Liberia: NPP Descends into Chaos Again

NPP Standard Bearer, Vice President Jewel Howard-Taylor,  left and Chairman James Biney


— As Vice President Jewel Howard-Taylor, the party’s Standard Bearer and its Chairman James Biney, suspend each other

The National Patriotic Party (NPP), a constituent party of the ruling Coalition for Democratic Change (CDC), has once again descended into chaos with two of its top leaders at each other’s throats.

The upheaval, which appears to be a fight for supremacy, has seen the party's Standard Bearer, Vice President Jewel Howard-Taylor, suspend Chairman James Biney who, in turn, nullified the suspension while reciprocating an identical measure against her.

The crisis has split the party into factions, with each leader receiving strong support from their respective outspoken loyalists. Biney and VP Taylor have been at loggerheads for a larger part of the incumbency of the ruling  Coalition for Democratic Change, with majority  members complaining of marginalization within the coalition. 

This has led to divisions between Biney and VP Taylor over their support to the reelection bid of President George Weah and maintaining the party within the coalition.

On March 4, the Taylor faction of the party announced it was suspening Biney for acts incompatible with his status as Chairman, including his failure to honor the instruction of party’s executive committee members 

to sign the framework document of the ruling  Coalition for Democratic Change (CDC) in January. 

The statement, signed by Gus Knowlden, Assistant Secretary for Press and Propaganda, indicated that Biney’s refusal is in violation of the party’s 2004 Constitution.

Biney was then ordered to submit himself to the Grievance and Ethics Committee of the party in three working days to show cause for his acts of insubordination and disrespect.

According to Taylor’s faction, Biney’s failure to do so would lead to his automatic expulsion.

But Biney’s faction, in a counter release on March  5, noted that the party was suspending Taylor and Mulbah for ‘convening an illegal and unconstitutional gathering’.

Biney’s  faction noted that the action by supporters of the two suspended officials constitutes a breach of Article 5 of the party’s constitution. 

Article 5, according to the Biney faction, provides that all executive committee meetings and national conventions are called and presided over by the national chairman. 

The faction also stated that Section  6 of the article  provides that all citations for meeting be duly authorized by the Secretary General of the party. 

“None of these constitutional requirements were obtained to qualify the meeting as being an NEC meeting,” the Biney faction said in its release.

The release was signed by Alexander O. Shannon, the party’s Assistant Secretary General and Charlyne A. Taylor, Vice Chair for inter-party Affairs, and approved by Biney as Chairman.

This latest rivalry, spurred by such disagreement, would have a far-reaching effect with barely eight months to the presidential and legislative elections.

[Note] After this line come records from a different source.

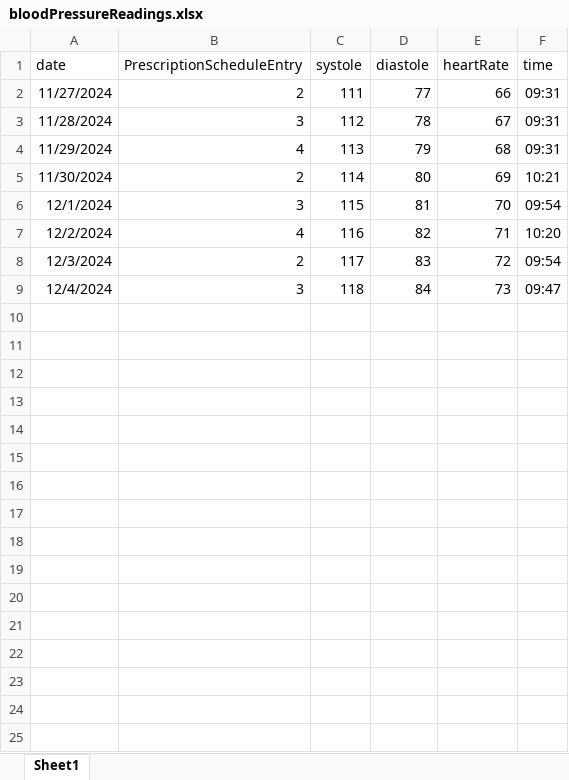
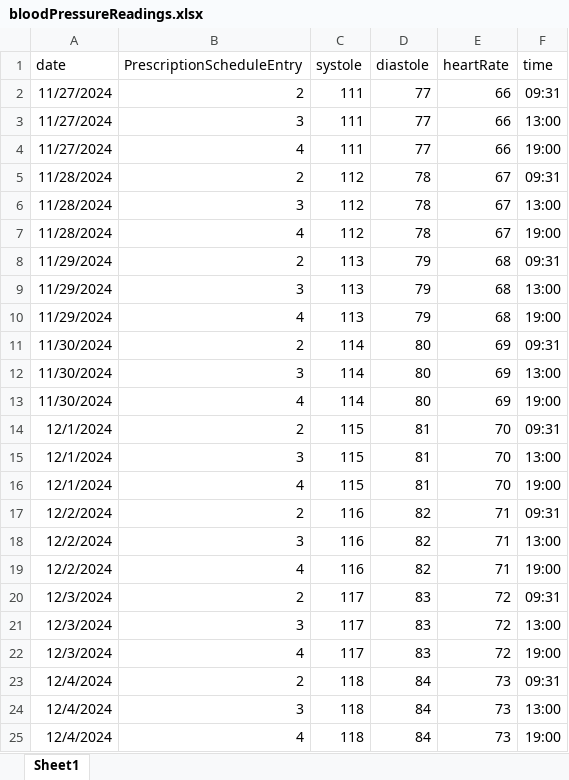
Before and after one commit to cattleomart/medtracker_v1_thymeleaf, an Excel workbook: src/main/resources/initialDataFiles/bloodPressureReadings.xlsx, sheet Sheet1, drawn as a sheet; values as stored, in another font and other column widths than the file's, no borders; addresses are those after the commit; the diff names each change by its address in the sheet, - before the commit and + after, or states it on an @@ line.

Commit message:
split date and time for doses.xlsx excel files

```diff
--- a/src/main/resources/initialDataFiles/bloodPressureReadings.xlsx (sheet Sheet1)
+++ b/src/main/resources/initialDataFiles/bloodPressureReadings.xlsx (sheet Sheet1)
+row 3: 11/27/2024 | 3 | 111 | 77 | 66 | 13:00
+row 4: 11/27/2024 | 4 | 111 | 77 | 66 | 19:00
+row 5: 11/28/2024 | 2 | 112 | 78 | 67 | 09:31
-F6 (time): 09:31
+F6 (time): 13:00
+row 7: 11/28/2024 | 4 | 112 | 78 | 67 | 19:00
+row 8: 11/29/2024 | 2 | 113 | 79 | 68 | 09:31
+row 9: 11/29/2024 | 3 | 113 | 79 | 68 | 13:00
-F10 (time): 09:31
+F10 (time): 19:00
-F11 (time): 10:21
+F11 (time): 09:31
+row 12: 11/30/2024 | 3 | 114 | 80 | 69 | 13:00
+row 13: 11/30/2024 | 4 | 114 | 80 | 69 | 19:00
+row 14: 12/1/2024 | 2 | 115 | 81 | 70 | 09:31
-F15 (time): 09:54
+F15 (time): 13:00
+row 16: 12/1/2024 | 4 | 115 | 81 | 70 | 19:00
+row 17: 12/2/2024 | 2 | 116 | 82 | 71 | 09:31
+row 18: 12/2/2024 | 3 | 116 | 82 | 71 | 13:00
-F19 (time): 10:20
+F19 (time): 19:00
-F20 (time): 09:54
+F20 (time): 09:31
+row 21: 12/3/2024 | 3 | 117 | 83 | 72 | 13:00
+row 22: 12/3/2024 | 4 | 117 | 83 | 72 | 19:00
+row 23: 12/4/2024 | 2 | 118 | 84 | 73 | 09:31
-F24 (time): 09:47
+F24 (time): 13:00
+row 25: 12/4/2024 | 4 | 118 | 84 | 73 | 19:00
```
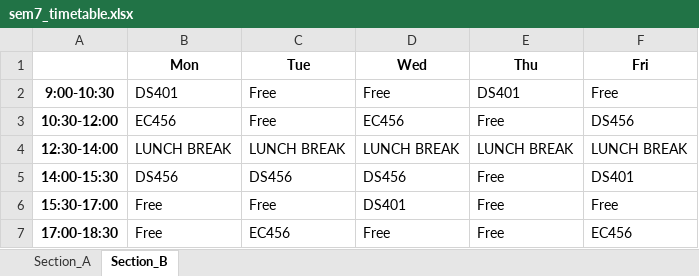
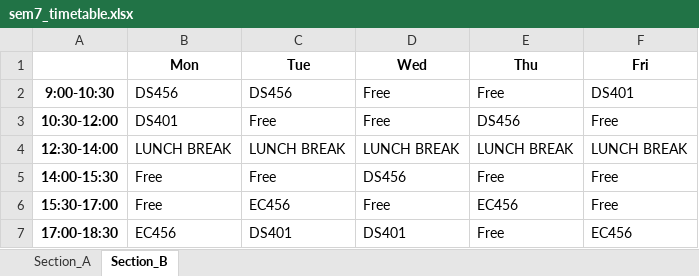
Before and after one commit to rishita7558/timetable-generator-Logic-Beyond, an Excel workbook: backend/output_timetables/sem7_timetable.xlsx, sheet Section_B, drawn as a sheet; values as stored, in another font and other column widths than the file's, no borders; the diff names each change by its address in the sheet, - before the commit and + after, or states it on an @@ line.

Commit message:
feat: add web UI and fix Excel generation for timetables chore: ignore output_timetables directory

```diff
--- a/backend/output_timetables/sem7_timetable.xlsx (sheet Section_B)
+++ b/backend/output_timetables/sem7_timetable.xlsx (sheet Section_B)
-B2 (Mon): DS401
+B2 (Mon): DS456
-C2 (Tue): Free
+C2 (Tue): DS456
-E2 (Thu): DS401
+E2 (Thu): Free
-F2 (Fri): Free
+F2 (Fri): DS401
-B3 (Mon): EC456
+B3 (Mon): DS401
-D3 (Wed): EC456
+D3 (Wed): Free
-E3 (Thu): Free
+E3 (Thu): DS456
-F3 (Fri): DS456
+F3 (Fri): Free
-B5 (Mon): DS456
+B5 (Mon): Free
-C5 (Tue): DS456
+C5 (Tue): Free
-F5 (Fri): DS401
+F5 (Fri): Free
-C6 (Tue): Free
+C6 (Tue): EC456
-D6 (Wed): DS401
+D6 (Wed): Free
-E6 (Thu): Free
+E6 (Thu): EC456
-B7 (Mon): Free
+B7 (Mon): EC456
-C7 (Tue): EC456
+C7 (Tue): DS401
-D7 (Wed): Free
+D7 (Wed): DS401
```
Also changed, not shown: sheet Section_A, backend/output_timetables/sem1_timetable.xlsx, backend/output_timetables/sem3_timetable.xlsx, 7 other files.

The CDC has been grappling with disunity among its ranks, especially with the NPP and the Liberia People Democratic Party (LPDP), who feel dissatisfied with the manner in which the coalition is being handled.

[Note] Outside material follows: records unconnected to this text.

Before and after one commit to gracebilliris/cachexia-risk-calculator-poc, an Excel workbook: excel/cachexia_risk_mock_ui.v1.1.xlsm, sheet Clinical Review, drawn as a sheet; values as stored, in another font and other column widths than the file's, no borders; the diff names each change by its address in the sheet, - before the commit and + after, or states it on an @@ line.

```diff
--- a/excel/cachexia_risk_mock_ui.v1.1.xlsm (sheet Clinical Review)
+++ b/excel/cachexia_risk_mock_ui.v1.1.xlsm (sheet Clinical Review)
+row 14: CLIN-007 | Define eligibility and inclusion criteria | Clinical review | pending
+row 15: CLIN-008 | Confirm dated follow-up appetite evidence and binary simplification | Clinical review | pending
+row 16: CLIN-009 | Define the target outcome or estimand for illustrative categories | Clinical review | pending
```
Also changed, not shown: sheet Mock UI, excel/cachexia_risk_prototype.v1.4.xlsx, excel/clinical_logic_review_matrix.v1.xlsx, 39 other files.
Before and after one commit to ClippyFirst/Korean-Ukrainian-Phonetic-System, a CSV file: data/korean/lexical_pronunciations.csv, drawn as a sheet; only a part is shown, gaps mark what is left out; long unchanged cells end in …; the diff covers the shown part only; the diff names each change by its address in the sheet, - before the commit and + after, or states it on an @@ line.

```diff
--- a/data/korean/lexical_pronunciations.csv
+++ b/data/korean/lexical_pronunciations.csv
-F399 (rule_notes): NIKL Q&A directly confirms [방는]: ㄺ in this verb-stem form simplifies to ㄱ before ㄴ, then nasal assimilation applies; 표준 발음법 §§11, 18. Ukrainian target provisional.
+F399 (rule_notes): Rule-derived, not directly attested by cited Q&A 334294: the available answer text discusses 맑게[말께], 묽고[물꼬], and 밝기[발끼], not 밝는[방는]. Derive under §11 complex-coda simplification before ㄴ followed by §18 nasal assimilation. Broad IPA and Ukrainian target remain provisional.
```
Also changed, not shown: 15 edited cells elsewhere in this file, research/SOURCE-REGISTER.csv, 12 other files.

The LPDP, headed by former House Speaker Alex Tyler, has been reluctant to recommit itself to the CDC on grounds that the party has been ostracized since the coalition won the election six years ago.

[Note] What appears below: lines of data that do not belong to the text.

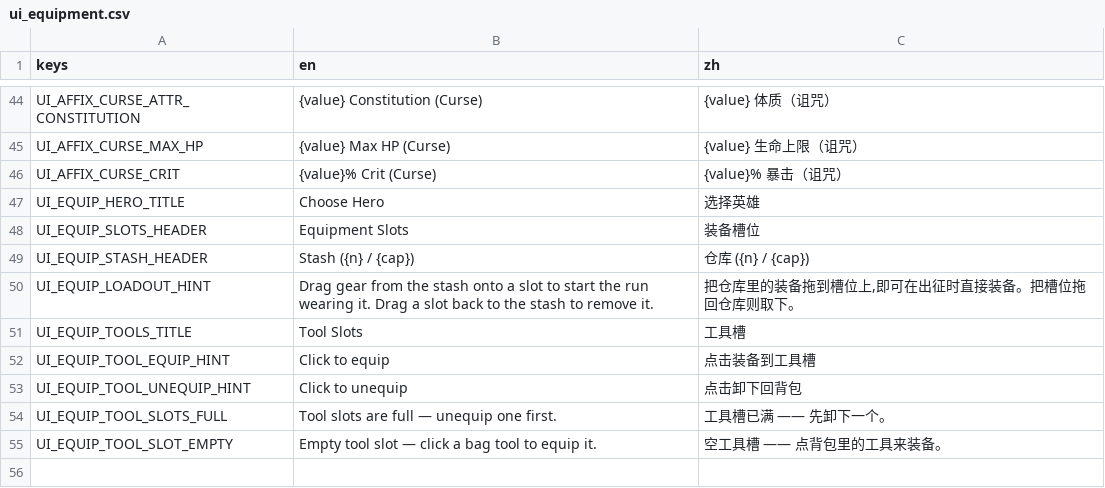
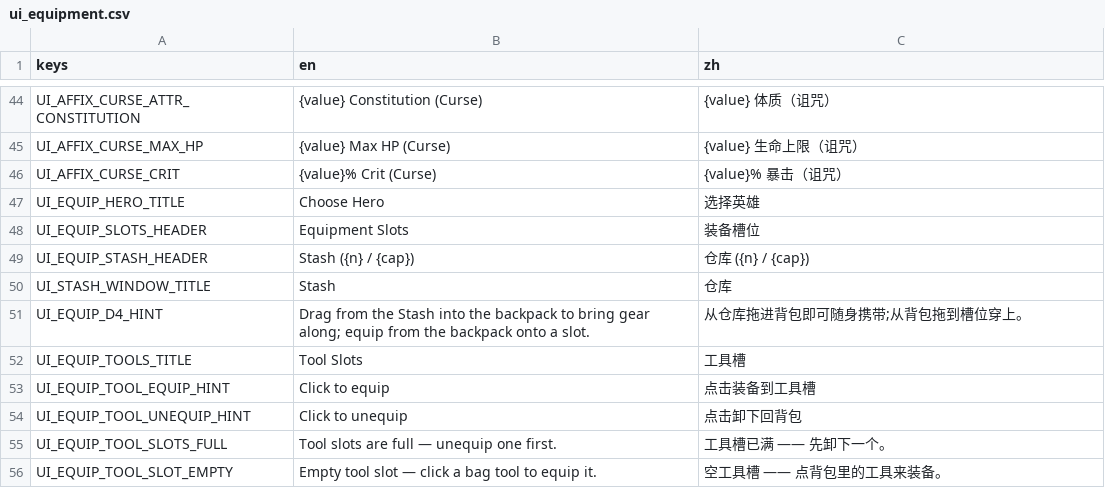
Before and after one commit to Jelly13124/Cardgame, a CSV file: assets/translations/ui_equipment.csv, drawn as a sheet; only a part is shown, gaps mark what is left out.

```diff
--- a/assets/translations/ui_equipment.csv
+++ b/assets/translations/ui_equipment.csv
@@ -57,3 +57,4 @@ UI_EQUIP_SLOTS_HEADER,Equipment Slots,装备槽位
 UI_EQUIP_STASH_HEADER,"Stash ({n} / {cap})","仓库 ({n} / {cap})"
-UI_EQUIP_LOADOUT_HINT,"Drag gear from the stash onto a slot to start the run wearing it. Drag a slot back to the stash to remove it.","把仓库里的装备拖到槽位上,即可在出征时直接装备。把槽位拖回仓库则取下。"
+UI_STASH_WINDOW_TITLE,Stash,仓库
+UI_EQUIP_D4_HINT,"Drag from the Stash into the backpack to bring gear along; equip from the backpack onto a slot.","从仓库拖进背包即可随身携带;从背包拖到槽位穿上。"
 UI_EQUIP_TOOLS_TITLE,Tool Slots,工具槽
```
Also changed, not shown: 2 other files.
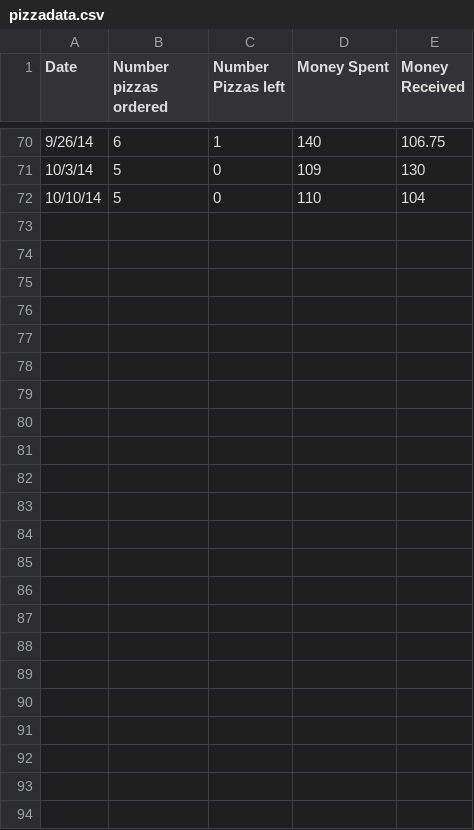
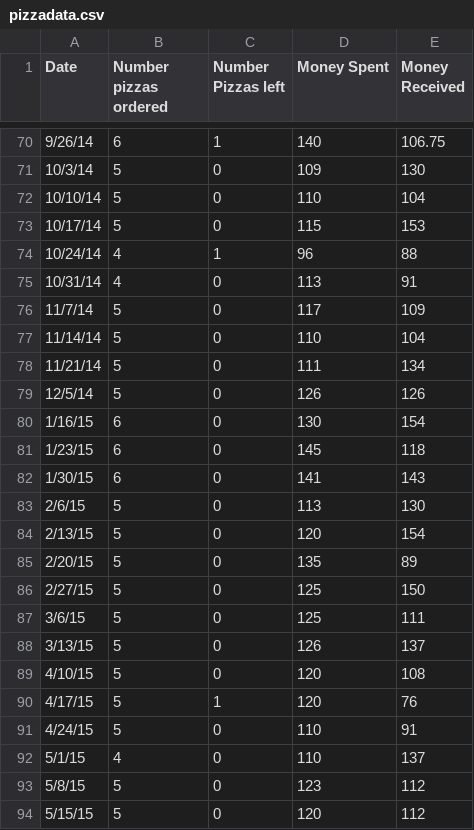
Before and after one commit to bmorris3/astropizzafridayfuntimes, a CSV file: pizzadata.csv, drawn as a sheet; only a part is shown, gaps mark what is left out; the diff names each change by its address in the sheet, - before the commit and + after, or states it on an @@ line.

Commit message:
Data update through May 2015

```diff
--- a/pizzadata.csv
+++ b/pizzadata.csv
+row 73: 10/17/14 | 5 | 0 | 115 | 153
+row 74: 10/24/14 | 4 | 1 | 96 | 88
+row 75: 10/31/14 | 4 | 0 | 113 | 91
+row 76: 11/7/14 | 5 | 0 | 117 | 109
+row 77: 11/14/14 | 5 | 0 | 110 | 104
+row 78: 11/21/14 | 5 | 0 | 111 | 134
+row 79: 12/5/14 | 5 | 0 | 126 | 126
+row 80: 1/16/15 | 6 | 0 | 130 | 154
+row 81: 1/23/15 | 6 | 0 | 145 | 118
+row 82: 1/30/15 | 6 | 0 | 141 | 143
+row 83: 2/6/15 | 5 | 0 | 113 | 130
+row 84: 2/13/15 | 5 | 0 | 120 | 154
+row 85: 2/20/15 | 5 | 0 | 135 | 89
+row 86: 2/27/15 | 5 | 0 | 125 | 150
+row 87: 3/6/15 | 5 | 0 | 125 | 111
+row 88: 3/13/15 | 5 | 0 | 126 | 137
+row 89: 4/10/15 | 5 | 0 | 120 | 108
+row 90: 4/17/15 | 5 | 1 | 120 | 76
+row 91: 4/24/15 | 5 | 0 | 110 | 91
+row 92: 5/1/15 | 4 | 0 | 110 | 137
+row 93: 5/8/15 | 5 | 0 | 123 | 112
+row 94: 5/15/15 | 5 | 0 | 120 | 112
```
Also changed, not shown: 1 other file.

The two constituent parties believe they have never been given the due recognition and have often been downplayed in the governance process evidenced by the failure of Pres. George Weah to appoint members of these parties to prominent government positions.

“The coalition is fractured, and no level of pretense can make things look alright when they are not,” Biney said at a press conference last year.

“Majority members of the CDC, with the exception of the Weah faction, are not satisfied. We, the NPP people, are not happy and I’m also hearing that the LPDP are even angrier than us,” Biney said. “So how can this coalition hold? It is not possible.”

The ruling coalition’s internal friction has been ongoing for some time now, but became more pronounced in Febuary, when the ruling coalition hosted its “One Million Rally” for the reelection and renomination of Weah.

On the day of the rally, which was Feb. 4, Biney and his faction boycotted. However, Taylor and her faction attended and, three days later, signed a new framework document with the Congress for Democratic Change (CDC), and  the Liberia People Democratic Party (LPDP) in the absence of Tyler, the party’s political leader who claimed to not be in the know.

It was Tyler’s party’s Chairman, Moses Kollie, who signed the document, claiming it met the approval of two-thirds membership of the executive committee. 

Taylor had signed the framework document despite calls from some counties and district coordinators of the party for her not to do so. The disenchanted coordinators made the plea days before the President's re-nomination ceremony — urging both her and chairman Biney to boycott the event.

With Biney having heeded their call,  the Vice President of Liberia, who is the Coalition’s standard bearer, did not.

Meanwhile, the Biney faction of the NPP noted in its statement on Sunday that VP Taylor and Mulbah’s action to have convened a kangaroo executive committee meeting over the weekend also represents defiance of a recent ruling handed down by the Supreme Court.

Taylor’s past scripts of convening what she referred to as executive committee meetings were prohibited by the Supreme Court.

The court also held that all NEC meetings conducted outside of the process and procedures laid down in the party’s constitution were illegal, unconstitutional, and illegitimate and decisions therefrom are illegal and reversible.